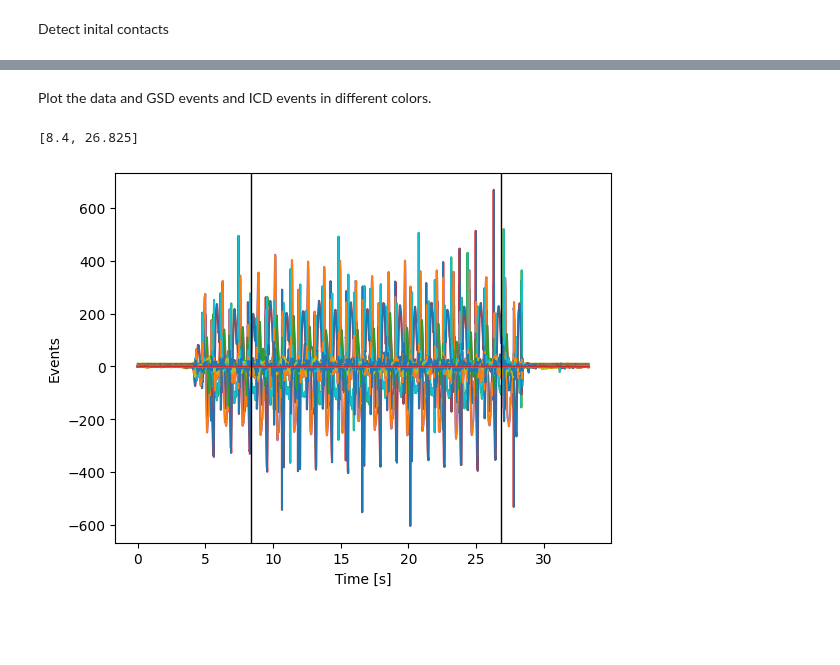
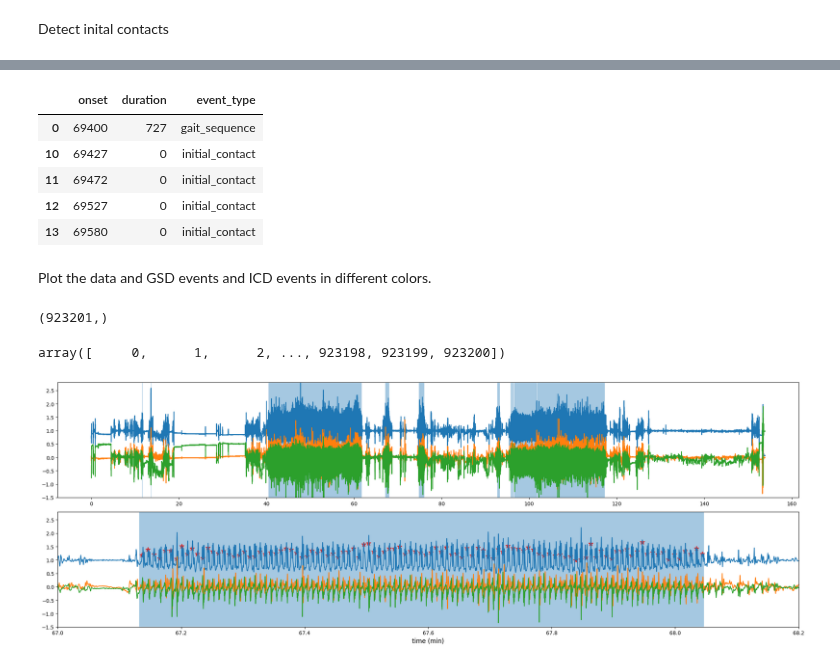
Before and after one commit to neurogeriatricskiel/KielMAT, a Jupyter notebook: examples/events_in_dataclass.ipynb, the cells around one changed output, grey strips where cells are left out. Drawn from its saved outputs; the diff is of its cells as text; code cells hidden in the pictures; blank space fills up the shorter version.

Commit message:
Propose to use dict or dataframe for storing events

```diff
--- a/examples/events_in_dataclass.ipynb
+++ b/examples/events_in_dataclass.ipynb
@@ -97,0 +156,9 @@ data.events.add_events(name=event_nms, onset=event_onsets, duration=event_durati
+# %%
+# Add the initial contacts to the existing events
+for gs in initial_contacts:
+    my_events["onset"] += [int(ic * fs) for ic in gs["IC"]]
+    my_events["duration"] += [0 for ic in gs["IC"]]
+    my_events["event_type"] += ["initial_contact" for ic in gs["IC"]]
+
+my_events_df = pd.DataFrame(my_events)
+my_events_df
@@ -98,15 +179,40 @@ data.events.add_events(name=event_nms, onset=event_onsets, duration=event_durati
+# %%
+my_events_df.sort_values(by="onset", axis=0, ascending=True, inplace=True)
+my_events_df.head()
+# %% [output]
+|  | onset | duration | event_type |
+| 0 | 69400 | 727 | gait_sequence |
+| 10 | 69427 | 0 | initial_contact |
+| 11 | 69472 | 0 | initial_contact |
+| 12 | 69527 | 0 | initial_contact |
+| 13 | 69580 | 0 | initial_contact |
 # %% [markdown]
 Plot the data and GSD events and ICD events in different colors.
-# %%
-# plot the data
-fig, ax = plt.subplots(
-    1,
-    1,
-)
-ax.plot(data.times, data.data)
-
-# plot the events (Start and end) in red, all events containing ic in grey
-data.plot_events(event_types_oi=["Start", "End"])
-# %% [output]
-[8.4, 26.825]
-[figure, removed]
+# %%
+binary_vector = np.zeros((acc_data_lower_back.shape[0],))
+print(f"{binary_vector.shape}")
+# %% [output]
+(923201,)
+# %%
+for _, gs in my_events_df[(my_events_df["event_type"]=="gait_sequence")].iterrows():
+    binary_vector[gs["onset"]:gs["onset"]+gs["duration"]] = 1
+# %%
+np.arange(len(acc_data_lower_back))
+# %% [output]
+array([     0,      1,      2, ..., 923198, 923199, 923200])
+# %%
+fig, axs = plt.subplots(2, 1, sharex=False, sharey=True, figsize=(21, 7.4))
+axs[0].fill_between(np.arange(len(acc_data_lower_back))/fs/60, 0, 1, where=binary_vector, alpha=0.4, transform=axs[0].get_xaxis_transform())
+axs[0].plot(np.arange(len(acc_data_lower_back))/fs/60, acc_data_lower_back)
+axs[1].fill_between(np.arange(len(acc_data_lower_back))/fs/60, 0, 1, where=binary_vector, alpha=0.4, transform=axs[1].get_xaxis_transform())
+axs[1].plot(np.arange(len(acc_data_lower_back))/fs/60, acc_data_lower_back)
+axs[1].scatter(my_events_df[(my_events_df["event_type"]=="initial_contact")]["onset"].to_numpy()/fs/60,
+               acc_data_lower_back[my_events_df[(my_events_df["event_type"]=="initial_contact")]["onset"].to_numpy(),0],
+               marker="*", color="tab:red", s=88)
+axs[1].set_xlim((67, 68.2))
+axs[1].set_ylim((-1.5, 2.8))
+axs[1].set_xlabel(f"time (min)", fontsize=12)
+plt.tight_layout()
+plt.show()
+# %% [output]
+[figure, added]
```
Also changed, not shown: parts of 18 cells of this notebook, 1 other file.
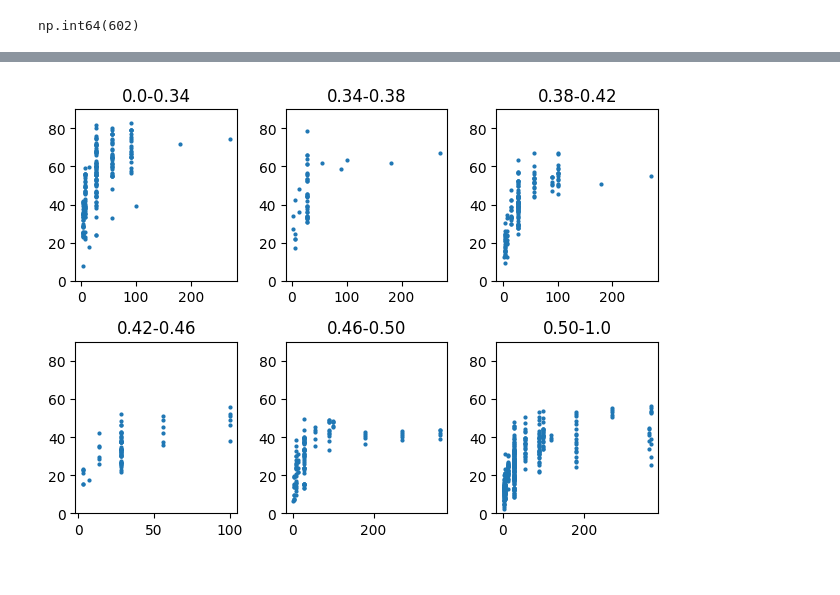
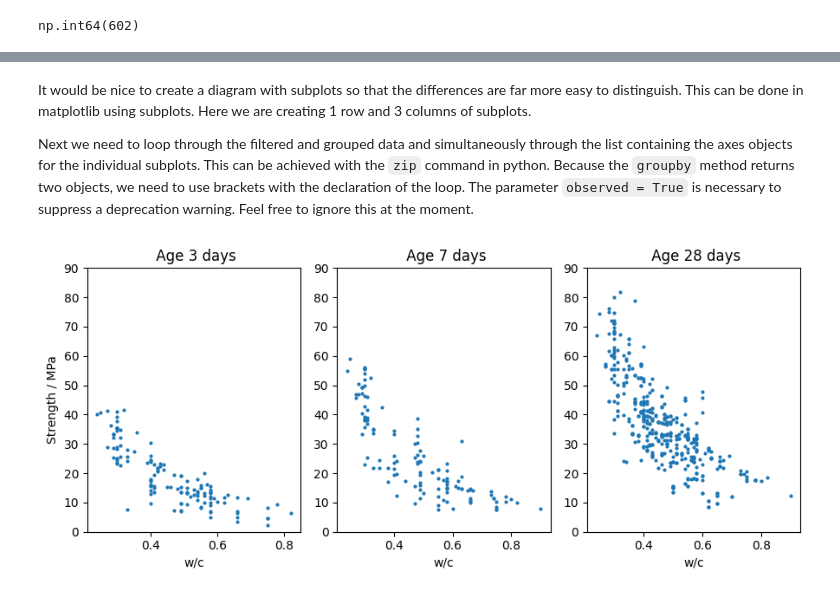
Before and after one commit to tgaedt/workshop_uv, a Jupyter notebook: notebooks/1_pandas_demo.ipynb, the cells around one changed output, grey strips where cells are left out. Drawn from its saved outputs; the diff is of its cells as text; code cells hidden in the pictures.

```diff
--- a/notebooks/1_pandas_demo.ipynb
+++ b/notebooks/1_pandas_demo.ipynb
@@ -169,7 +302,5 @@ df_high.head(3)
 # %%
-# joining and dataframe creation
-exp_names = ["a" + str(i) for i in df.index.values]
+exp_names = ["concrete_mix_" + str(i) for i in df.index.values]
 df["exp_code"] = exp_names
-
 df.head(3)
 # %% [output]
@@ -220,28 +349,9 @@ plt.show()
 # %%
-
-#%%
-
-# groupby
-
-
-# wc contains too many unique values
-print(len(df.wc.unique()))
-
-# create bins for w/c values
-
-bins = [0, 0.34, 0.38, 0.42, 0.46, 0.50, 1]
-labels = ["0.0-0.34", "0.34-0.38", "0.38-0.42", "0.42-0.46", "0.46-0.50", "0.50-1.0"]
-
-df["wc_bin"] = pd.cut(df["wc"], bins=bins, labels = labels)
-
-#%%
-
-# loop over bins
-for name, group in df.groupby(["wc_bin"]):
+for name, group in df.query("age in [3, 7, 28]").groupby("age"):
     fig, ax = plt.subplots()
-    ax.scatter(group["age"], group["strength"])
-    ax.set_title(name)
+    ax.scatter(group["wc"], group["strength"])
+    ax.set_title(f"Age {name} days")
+    ax.set_xlabel("w/c")
+    ax.set_ylabel("Strength / MPa")
     plt.show()
-
-#%%
 # %% [output]
@@ -255,12 +361,16 @@ for name, group in df.groupby(["wc_bin"]):
+# %% [markdown]
+It would be nice to create a diagram with subplots so that the differences are far more easy to distinguish. This can be done in matplotlib using subplots. Here we are creating 1 row and 3 columns of subplots.
+
+Next we need to loop through the filtered and grouped data and simultaneously through the list containing the axes objects for the individual subplots. This can be achieved with the `zip` command in python. Because the `groupby` method returns two objects, we need to use brackets with the declaration of the loop. The parameter `observed = True` is necessary to suppress a deprecation warning. Feel free to ignore this at the moment.
 # %%
+fig, axs = plt.subplots(1,3, layout="tight", figsize=(9,4))
 
-# demonstrate subplots
-fig, axs = plt.subplots(2,3, layout="tight")
-
-for (name, group), ax in zip(df.groupby("wc_bin"), axs.flatten()):
-    ax.scatter(group["age"], group["strength"], s=4)
-    ax.set_title(name)
+for (name, group), ax in zip(df.query("age in [3, 7, 28]").groupby("age", observed=True), axs.flatten()):
+    ax.scatter(group["wc"], group["strength"], s=4)
+    ax.set_title(f" Age {name} days")
+    ax.set_xlabel("w/c")
     ax.set_ylim(0,90)
+axs[0].set_ylabel("Strength / MPa")
 plt.show()
 # %% [output]
-[figure, old version]
+[figure, new version]
```
Also changed, not shown: parts of 58 cells of this notebook.
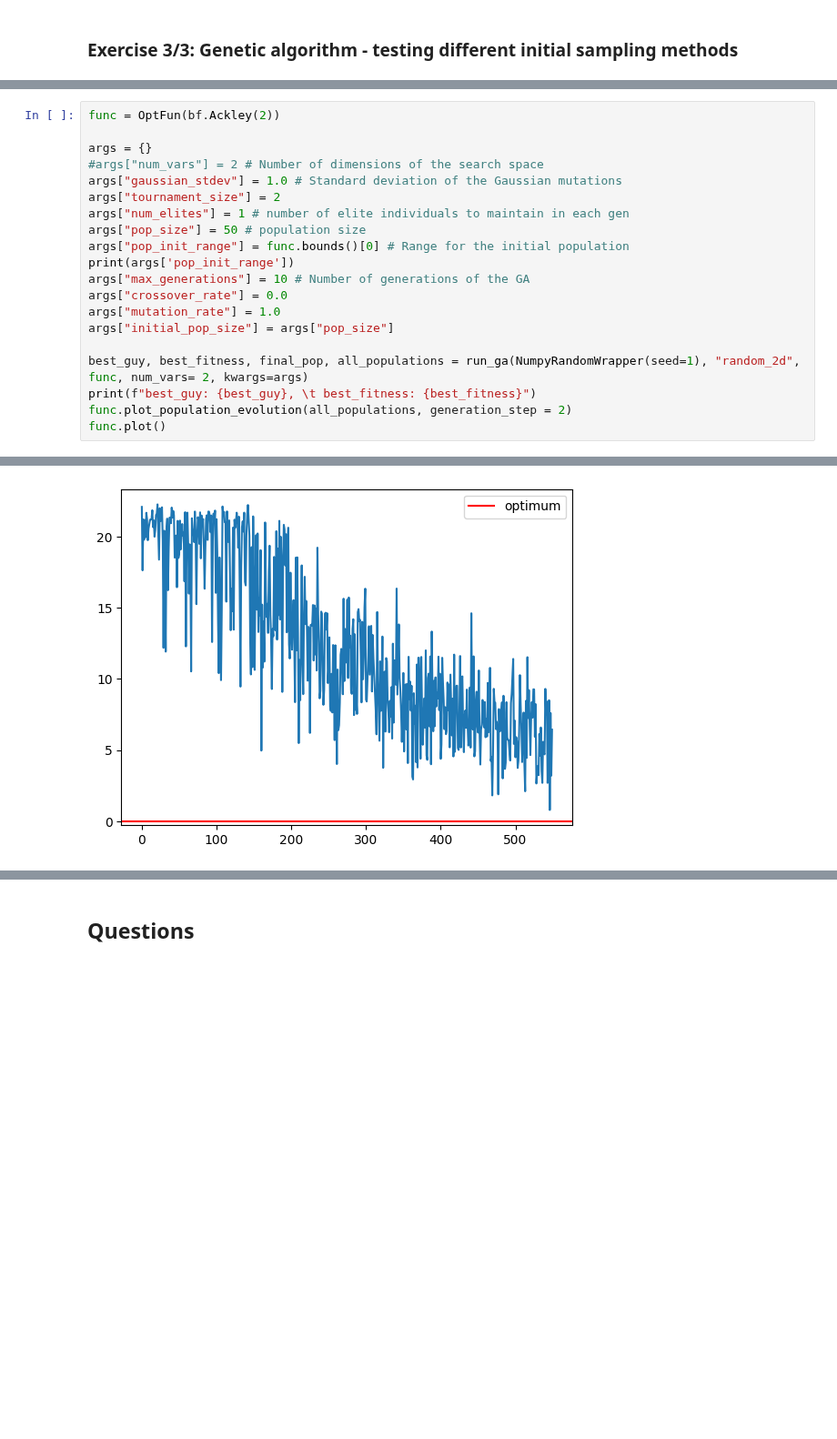
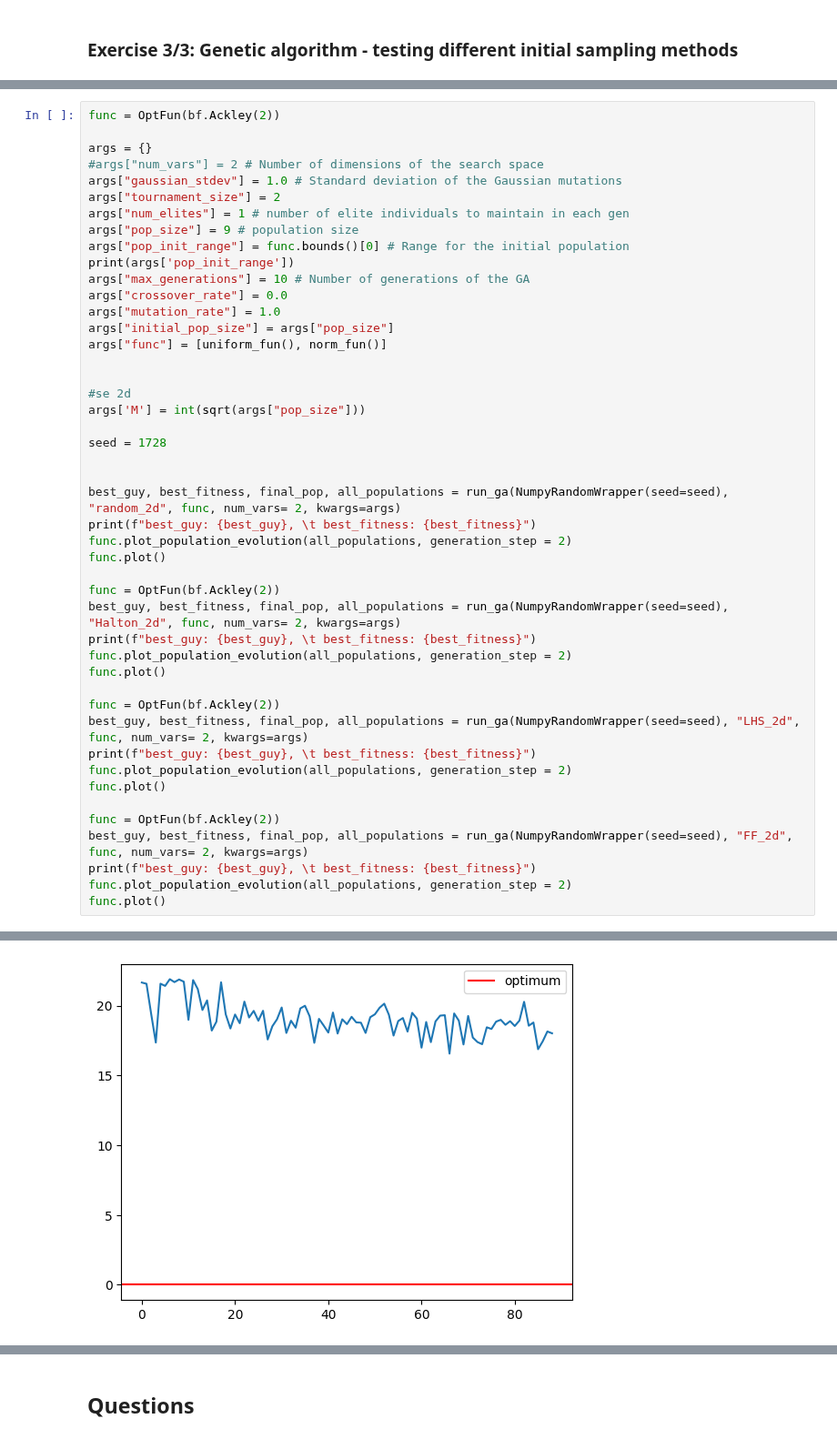
Before and after one commit to CarlottaGiacchetta/lab_optimizationTechniques, a Jupyter notebook: lab9/optimtech_lab9.ipynb, the cells around one changed output, grey strips where cells are left out. Shown at 91% size. Drawn from its saved outputs; the diff is of its cells as text; blank space fills up the shorter version.

```diff
--- a/lab9/optimtech_lab9.ipynb
+++ b/lab9/optimtech_lab9.ipynb
@@ -573,17 +688,43 @@ args = {}
 args["gaussian_stdev"] = 1.0 # Standard deviation of the Gaussian mutations
 args["tournament_size"] = 2
 args["num_elites"] = 1 # number of elite individuals to maintain in each gen
-args["pop_size"] = 50 # population size
+args["pop_size"] = 9 # population size
 args["pop_init_range"] = func.bounds()[0] # Range for the initial population
 print(args['pop_init_range'])
 args["max_generations"] = 10 # Number of generations of the GA
 args["crossover_rate"] = 0.0
 args["mutation_rate"] = 1.0
 args["initial_pop_size"] = args["pop_size"]
+args["func"] = [uniform_fun(), norm_fun()]
 
-best_guy, best_fitness, final_pop, all_populations = run_ga(NumpyRandomWrapper(seed=1), "random_2d", func, num_vars= 2, kwargs=args)
+
+#se 2d
+args['M'] = int(sqrt(args["pop_size"]))
+
+seed = 1728
+
+
+best_guy, best_fitness, final_pop, all_populations = run_ga(NumpyRandomWrapper(seed=seed), "random_2d", func, num_vars= 2, kwargs=args)
 print(f"best_guy: {best_guy}, \t best_fitness: {best_fitness}")
 func.plot_population_evolution(all_populations, generation_step = 2)
 func.plot()
+
+func = OptFun(bf.Ackley(2))
+best_guy, best_fitness, final_pop, all_populations = run_ga(NumpyRandomWrapper(seed=seed), "Halton_2d", func, num_vars= 2, kwargs=args)
+print(f"best_guy: {best_guy}, \t best_fitness: {best_fitness}")
+func.plot_population_evolution(all_populations, generation_step = 2)
+func.plot()
+
+func = OptFun(bf.Ackley(2))
+best_guy, best_fitness, final_pop, all_populations = run_ga(NumpyRandomWrapper(seed=seed), "LHS_2d", func, num_vars= 2, kwargs=args)
+print(f"best_guy: {best_guy}, \t best_fitness: {best_fitness}")
+func.plot_population_evolution(all_populations, generation_step = 2)
+func.plot()
+
+func = OptFun(bf.Ackley(2))
+best_guy, best_fitness, final_pop, all_populations = run_ga(NumpyRandomWrapper(seed=seed), "FF_2d", func, num_vars= 2, kwargs=args)
+print(f"best_guy: {best_guy}, \t best_fitness: {best_fitness}")
+func.plot_population_evolution(all_populations, generation_step = 2)
+func.plot()
 # %% [output]
 (-32.768, 32.768)
@@ -593 +734 @@ best_guy: [-0.13175231  0.01694685],     best_fitness: 0.7847418003345905
-[figure, old version]
+[figure, new version]
```
Also changed, not shown: parts of 16 cells of this notebook.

Work order: The word "Also" may appear in several lines of the data; copy every line where it does.

Solution to this task:
Also changed, not shown: parts of 18 cells of this notebook, 1 other file.
Also changed, not shown: parts of 58 cells of this notebook.
Also changed, not shown: parts of 16 cells of this notebook.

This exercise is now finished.